Photo: Rapeseed field in April

Rapeseed in April - coming on early this year

Rapeseed’s an old plant in England but a relatively new crop: you see a lot more of it now than even just a couple of decades ago. When you ride by a whole field of it, it has a strong and not that pleasant smell – something you’d just never have experienced once. That is a slightly odd thought.

Something else that’s new is the spread of ‘English Flags’ or ‘Flags of St George’. The desire to mark St George’s Day (23rd) seems far more common now. There were a fair few flags around today – cars, some pubs, some houses.

Photo: The English flag, on a bag, dumped

The English flag on a bag, dumped

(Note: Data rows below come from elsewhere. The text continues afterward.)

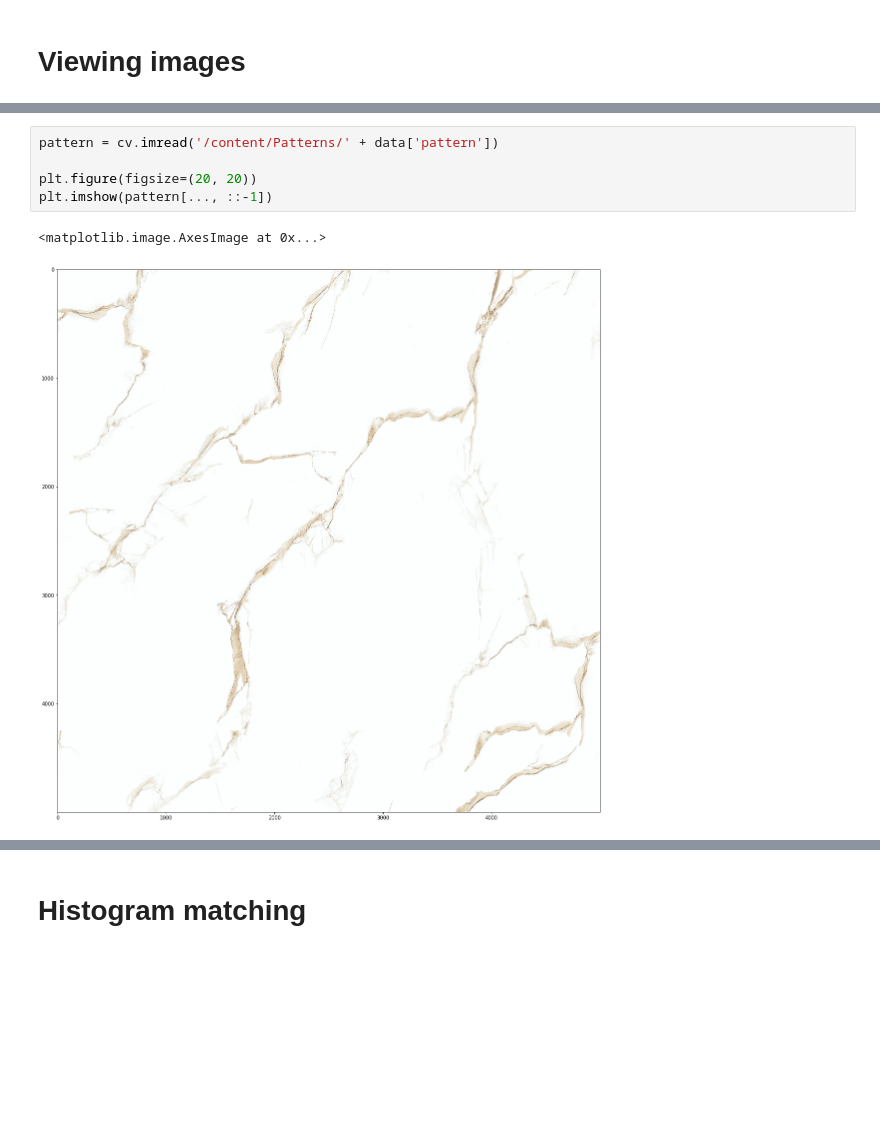
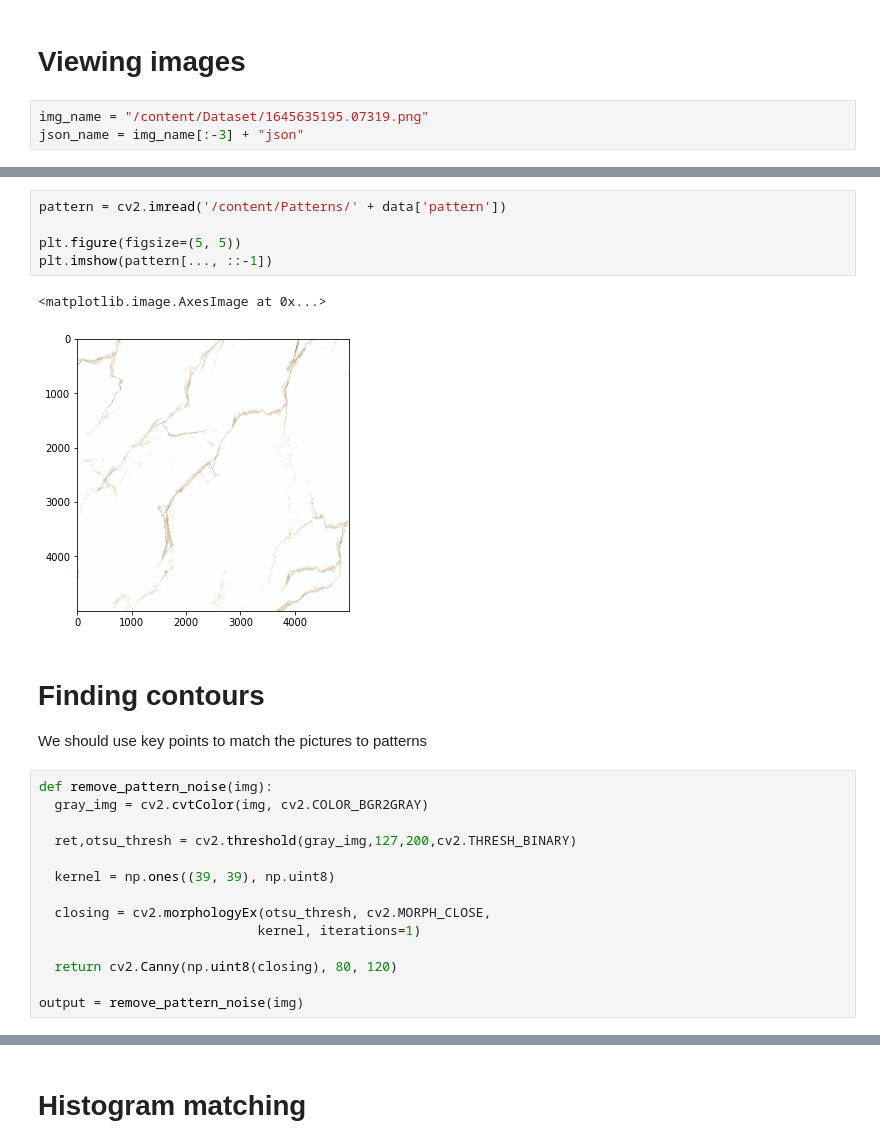
Before and after one commit to parsaeisa/computer_vision_project, a Jupyter notebook: CV_Project_Template.ipynb, the cells around one changed output, grey strips where cells are left out. Saved outputs shown, nothing was run; the diff lists cells and outputs as text; blank space fills up the shorter version.

```diff
--- a/CV_Project_Template.ipynb
+++ b/CV_Project_Template.ipynb
@@ -22,5 +21,8 @@ json_name = img_name[:-3] + "json"
 # %% [markdown]
 # Viewing images
+# %%
+img_name = "/content/Dataset/1645635195.07319.png"
+json_name = img_name[:-3] + "json"
 # %%
 img = cv2.imread(img_name)
 
@@ -43,8 +45,25 @@ for shape in data["shapes"]:
 # %%
-pattern = cv.imread('/content/Patterns/' + data['pattern'])
+pattern = cv2.imread('/content/Patterns/' + data['pattern'])
 
-plt.figure(figsize=(20, 20))
+plt.figure(figsize=(5, 5))
 plt.imshow(pattern[..., ::-1])
 # %% [output]
 <matplotlib.image.AxesImage at 0x...>
-[figure, old version]
+[figure, new version]
+# %% [markdown]
+# Finding contours
+We should use key points to match the pictures to patterns
+# %%
+def remove_pattern_noise(img):
+  gray_img = cv2.cvtColor(img, cv2.COLOR_BGR2GRAY)
+
+  ret,otsu_thresh = cv2.threshold(gray_img,127,200,cv2.THRESH_BINARY)
+
+  kernel = np.ones((39, 39), np.uint8)
+
+  closing = cv2.morphologyEx(otsu_thresh, cv2.MORPH_CLOSE,
+                            kernel, iterations=1)
+
+  return cv2.Canny(np.uint8(closing), 80, 120)
+
+output = remove_pattern_noise(img)
```
Also changed, not shown: parts of 24 cells of this notebook.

I can’t have anything but a knee-jerk mistrust of patriotism. It seems nothing good is ever done in its name. It’s generally built on bogus foundations. (St George was a Turk. Most of what people think of as Scottish ‘culture’ is a Victorian English invention. And so on.) All too quickly it lurches into racism, discrimination and persecution.

Surely, some of those who want to celebrate aspects of a localised culture are doing so out of genuinely good intentions, but their intentions, and ultimately their emotions, are all too easily hijacked. There are any number of examples, world-wide, of racism being stirred up where once there was none or what did exist was contained. From the former Yugoslavia to the Rwandan genocide, you don’t have to look very far to find out how easily passions are poisoned.

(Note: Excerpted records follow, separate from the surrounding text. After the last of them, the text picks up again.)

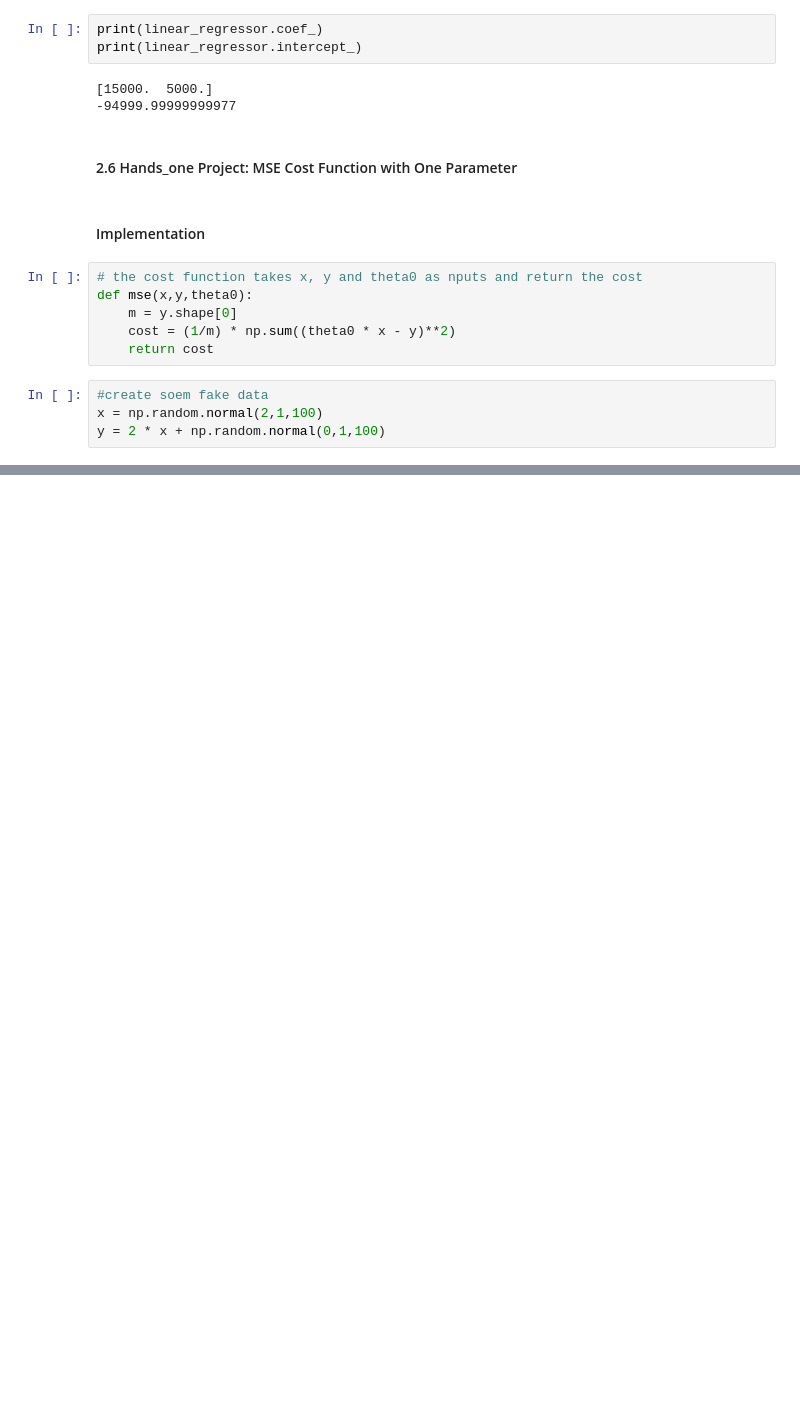
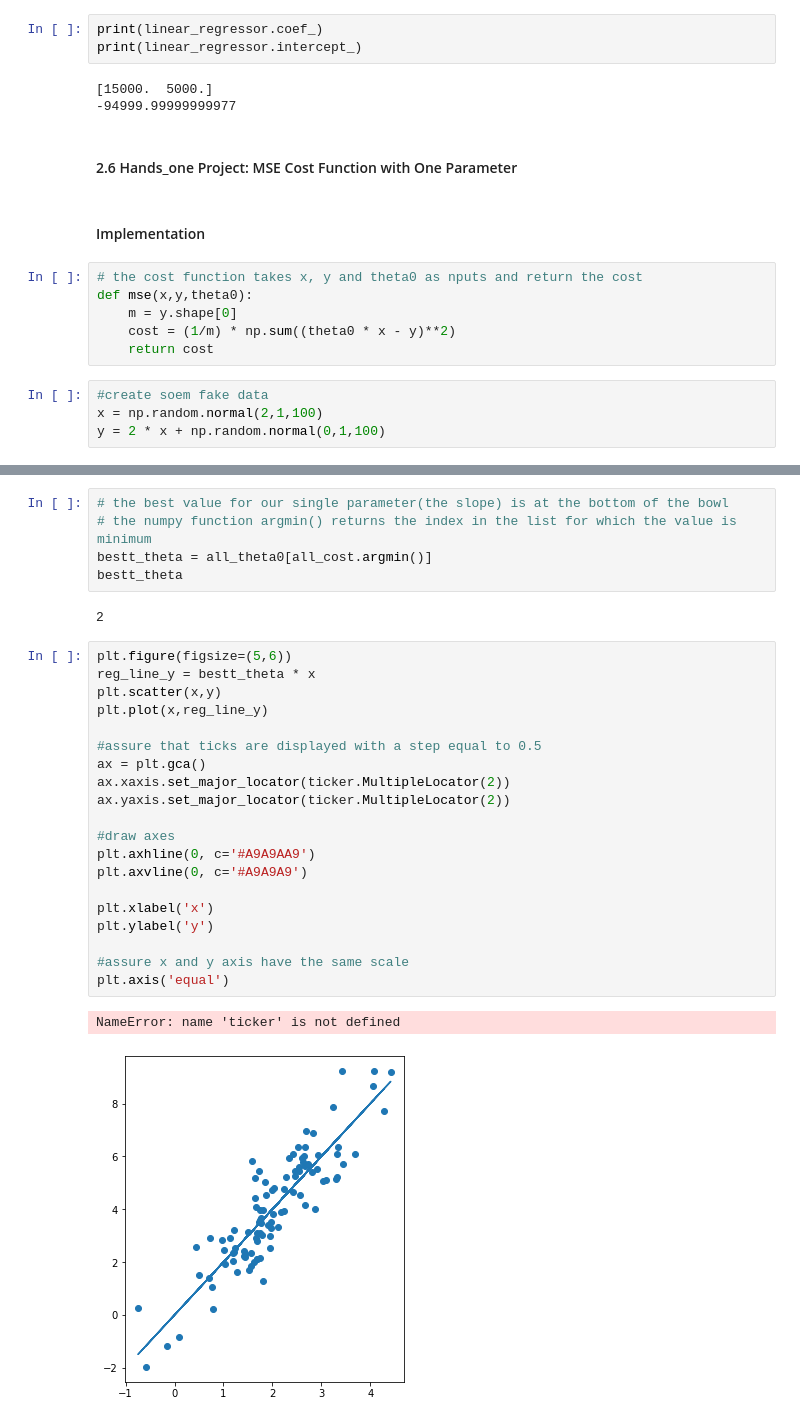
Before and after one commit to ajakaiye33/Thinkful_drills, a Jupyter notebook: math_for_ds/Exploring math for data science Book.ipynb, the cells around one changed output, grey strips where cells are left out. Drawn from its saved outputs; the diff is of its cells as text; blank space fills up the shorter version.

```diff
--- a/math_for_ds/Exploring math for data science Book.ipynb
+++ b/math_for_ds/Exploring math for data science Book.ipynb
@@ -104,0 +105,30 @@ Text(0, 0.5, 'cost')
+# %%
+# the best value for our single parameter(the slope) is at the bottom of the bowl
+# the numpy function argmin() returns the index in the list for which the value is minimum
+bestt_theta = all_theta0[all_cost.argmin()]
+bestt_theta
+# %% [output]
+2
+# %%
+plt.figure(figsize=(5,6))
+reg_line_y = bestt_theta * x
+plt.scatter(x,y)
+plt.plot(x,reg_line_y)
+
+#assure that ticks are displayed with a step equal to 0.5
+ax = plt.gca()
+ax.xaxis.set_major_locator(ticker.MultipleLocator(2))
+ax.yaxis.set_major_locator(ticker.MultipleLocator(2))
+
+#draw axes
+plt.axhline(0, c='#A9A9AA9')
+plt.axvline(0, c='#A9A9A9')
+
+plt.xlabel('x')
+plt.ylabel('y')
+
+#assure x and y axis have the same scale
+plt.axis('equal')
+# %% [output]
+NameError: name 'ticker' is not defined
+[figure, added]
```
Also changed, not shown: parts of 3 cells of this notebook.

And make no mistake, the culture of any country is a localised thing – and the fundamental inappropriateness of a localised view is accelerating as economies and communications become ever more global in scope.

Make no mistake, too, that any propagandized notion of what a culture is, is false. Cultures are built on shifting sands.

The people who’d profess to be leaders – politicians in the main – who invoke anything to do with patriotism are always out for their own aggrandisement – the only thing that varies is how well they disguise it and how long it takes for the truth to come out. They always do damage: invoking divisions always does and always will. The damage can be horrendous – war, genocide, slaughter – or ‘just’ the creation of mistrust, the emphasis of difference. Even if you want to downplay the damage these people cause as they seek to gain power, any ‘leader’ invoking an inward-looking parochialism when globalism is a simple, bald fact of everyday life will do those being led no favours at all.

Applied Intelligence

The relentless chain of April showers continues. The wisdom is, ride out in to a headwind, back with a tailwind. Today, I could look west, where the rain’s coming from, and see a clear spell followed by shower clouds. So I set off heading east and got a good way towards Maidenhead before starting to loop around below Reading.

Photo: Shower clouds over South Oxfordshire

April Showers ...

By that time the clouds were piling up and sure enough I hit a shower near Shurlock Row but the smart thing was that I was riding in to it. That meant I was riding through it – and yay, it wasn’t long before I was in the dry again. OK, that meant riding into a headwind as I was heading home, complete with rain in the face, but that’s far better than riding for a long spell with a shower cloud following you, dumping on you.

OK, that’s not the greatest insight ever afforded to mankind, but I was pleased to have thought of it and even more pleased to have acted on it: going against conventional wisdom is never as easy as it ought to be.

Perhaps ‘conventional wisdom’ is a red herring of a juxtaposition; too much of what we do does no-one any favours. Well, no-one but those who profit from the status quo. Perhaps we should consider it akin to ‘sex and violence’ – a conjoining no more or less valid than ‘corruption and politics’ or ‘perversion and religion’.

If yesterday saw a mild but persistent case of the ‘if only’ blues, then why aren’t I celebrating my good fortune today? There should be an equivalent ‘didn’t I do well’ sense of satisfaction. Once again, I’m wholly unsure whether that’s just me or something more common. It seems easier to remember failures than successes, the bad than the good. But then again, perhaps writing about it is a mild celebration.